Two different ways to see Black Friday

I was surprised to read this headline in the Washington Post, Fewer Shoppers Hit the Malls for Black Friday. The article states:

The National Retail Federation estimated that 140 million people hit the stores and shopped online during the past four days, down about 5 million from last year. Black Friday, the symbolic kickoff of the holiday season for retailers, drew about 58.9 million people, down more than 1 million.

Yet, our local Toledo Blade headline states, Customers pack stores in search of bargains:

About 137 million Americans planned to shop this weekend, with some looking for large-screen high-definition televisions on sale for under $1,000. The National Retail Federation trade group estimates people will spend, on average, $791 this season.

If the National Retail Federation estimated 137 million people were going to shop and then estimated that 140 million did'd think that would be good news.



Anonymous said...

Why should we, as consumers, reward the Bull Shite marketing machines that attempt to tell us we're missing something if we don't throw our hard earned dollars in their coffers when they over-work their under-paid employees and waste profits on over-saturating all media outlets with "seasonal advertising" for crap we don't need in the first place?

Dave Dragon

Lisa Renee said...

Dave, we shouldn't, this was more about pointing out that the same numbers were being used to demonstrate "good" news and "bad" news.
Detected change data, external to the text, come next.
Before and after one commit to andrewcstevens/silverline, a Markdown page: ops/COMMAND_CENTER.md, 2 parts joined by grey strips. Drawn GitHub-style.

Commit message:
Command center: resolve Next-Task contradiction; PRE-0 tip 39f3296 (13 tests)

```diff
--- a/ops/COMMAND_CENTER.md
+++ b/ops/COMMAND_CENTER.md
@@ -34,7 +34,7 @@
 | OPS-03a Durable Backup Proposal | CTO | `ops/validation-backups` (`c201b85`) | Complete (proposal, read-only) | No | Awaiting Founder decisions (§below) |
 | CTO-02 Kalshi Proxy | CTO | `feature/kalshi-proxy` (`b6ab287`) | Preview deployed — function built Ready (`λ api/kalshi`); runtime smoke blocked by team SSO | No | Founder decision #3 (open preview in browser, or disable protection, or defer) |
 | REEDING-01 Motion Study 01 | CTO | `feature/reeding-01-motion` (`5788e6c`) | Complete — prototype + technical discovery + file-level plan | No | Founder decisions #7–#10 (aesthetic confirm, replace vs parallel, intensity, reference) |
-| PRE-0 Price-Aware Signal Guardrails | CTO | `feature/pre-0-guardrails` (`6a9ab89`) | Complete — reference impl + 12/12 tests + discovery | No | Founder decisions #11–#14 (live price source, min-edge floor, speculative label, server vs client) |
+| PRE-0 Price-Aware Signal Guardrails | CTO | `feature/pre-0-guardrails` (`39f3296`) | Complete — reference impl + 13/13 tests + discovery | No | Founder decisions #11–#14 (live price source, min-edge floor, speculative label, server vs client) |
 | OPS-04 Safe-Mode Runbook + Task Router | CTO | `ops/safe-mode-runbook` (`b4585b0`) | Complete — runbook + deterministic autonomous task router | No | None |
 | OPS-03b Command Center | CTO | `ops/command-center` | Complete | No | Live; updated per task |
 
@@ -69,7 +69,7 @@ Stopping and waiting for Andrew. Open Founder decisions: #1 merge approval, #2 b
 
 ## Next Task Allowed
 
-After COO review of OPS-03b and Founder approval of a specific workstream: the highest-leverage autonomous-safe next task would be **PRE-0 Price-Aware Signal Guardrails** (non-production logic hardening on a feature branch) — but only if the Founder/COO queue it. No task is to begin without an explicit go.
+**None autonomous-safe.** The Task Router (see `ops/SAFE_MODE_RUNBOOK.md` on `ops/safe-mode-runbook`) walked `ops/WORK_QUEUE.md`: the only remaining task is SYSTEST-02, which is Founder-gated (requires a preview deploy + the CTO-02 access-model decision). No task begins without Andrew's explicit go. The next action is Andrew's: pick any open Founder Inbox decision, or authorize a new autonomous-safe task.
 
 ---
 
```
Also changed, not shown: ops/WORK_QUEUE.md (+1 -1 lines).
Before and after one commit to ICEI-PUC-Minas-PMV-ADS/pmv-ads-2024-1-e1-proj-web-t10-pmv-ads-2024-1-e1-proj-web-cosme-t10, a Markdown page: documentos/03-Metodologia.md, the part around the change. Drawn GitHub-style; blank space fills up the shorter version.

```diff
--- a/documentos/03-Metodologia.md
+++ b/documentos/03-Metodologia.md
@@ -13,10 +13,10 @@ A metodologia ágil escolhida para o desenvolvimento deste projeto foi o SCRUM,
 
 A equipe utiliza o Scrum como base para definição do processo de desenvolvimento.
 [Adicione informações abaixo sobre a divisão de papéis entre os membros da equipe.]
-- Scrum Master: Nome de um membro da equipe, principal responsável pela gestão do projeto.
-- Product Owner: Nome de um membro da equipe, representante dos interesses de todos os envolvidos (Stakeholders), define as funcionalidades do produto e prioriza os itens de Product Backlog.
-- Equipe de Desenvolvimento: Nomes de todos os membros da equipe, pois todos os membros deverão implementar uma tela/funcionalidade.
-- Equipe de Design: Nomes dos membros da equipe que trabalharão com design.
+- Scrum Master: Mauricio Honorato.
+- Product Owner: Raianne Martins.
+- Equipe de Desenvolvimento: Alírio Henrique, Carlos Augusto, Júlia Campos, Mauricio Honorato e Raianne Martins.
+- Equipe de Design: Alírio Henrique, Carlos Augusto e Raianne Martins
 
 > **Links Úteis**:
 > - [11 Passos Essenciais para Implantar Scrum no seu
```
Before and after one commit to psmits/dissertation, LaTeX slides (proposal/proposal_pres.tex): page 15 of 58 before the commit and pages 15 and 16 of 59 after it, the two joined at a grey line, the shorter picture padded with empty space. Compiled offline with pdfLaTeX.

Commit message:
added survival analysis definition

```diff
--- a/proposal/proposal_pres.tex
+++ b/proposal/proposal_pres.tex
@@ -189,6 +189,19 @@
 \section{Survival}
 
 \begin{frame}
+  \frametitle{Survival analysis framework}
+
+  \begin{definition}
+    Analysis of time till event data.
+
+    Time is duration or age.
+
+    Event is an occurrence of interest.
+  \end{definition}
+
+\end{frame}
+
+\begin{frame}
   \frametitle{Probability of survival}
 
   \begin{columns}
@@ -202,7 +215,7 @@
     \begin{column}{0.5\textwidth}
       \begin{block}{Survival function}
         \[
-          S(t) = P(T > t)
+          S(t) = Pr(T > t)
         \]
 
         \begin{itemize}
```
I'm not an advocate of buying things just for the sake of buying them but there are large numbers of our society that are over consumers.

I do celebrate Christmas, however in our family it's less about the number of gifts and more on what the reason behind what it's supposed to be about.

Hooda Thunkit said...

Well the greedy retailers began cutting prices earlier than ever signaling that their merchandise is definitely overpriced, which we knew all along.

And with WalMart's disappointing Black Friday totals, they are now in a real fix; the only way to recover from the bad start is to cut prices even more.

Heheheheh :-)

Consumers can also play with numbers...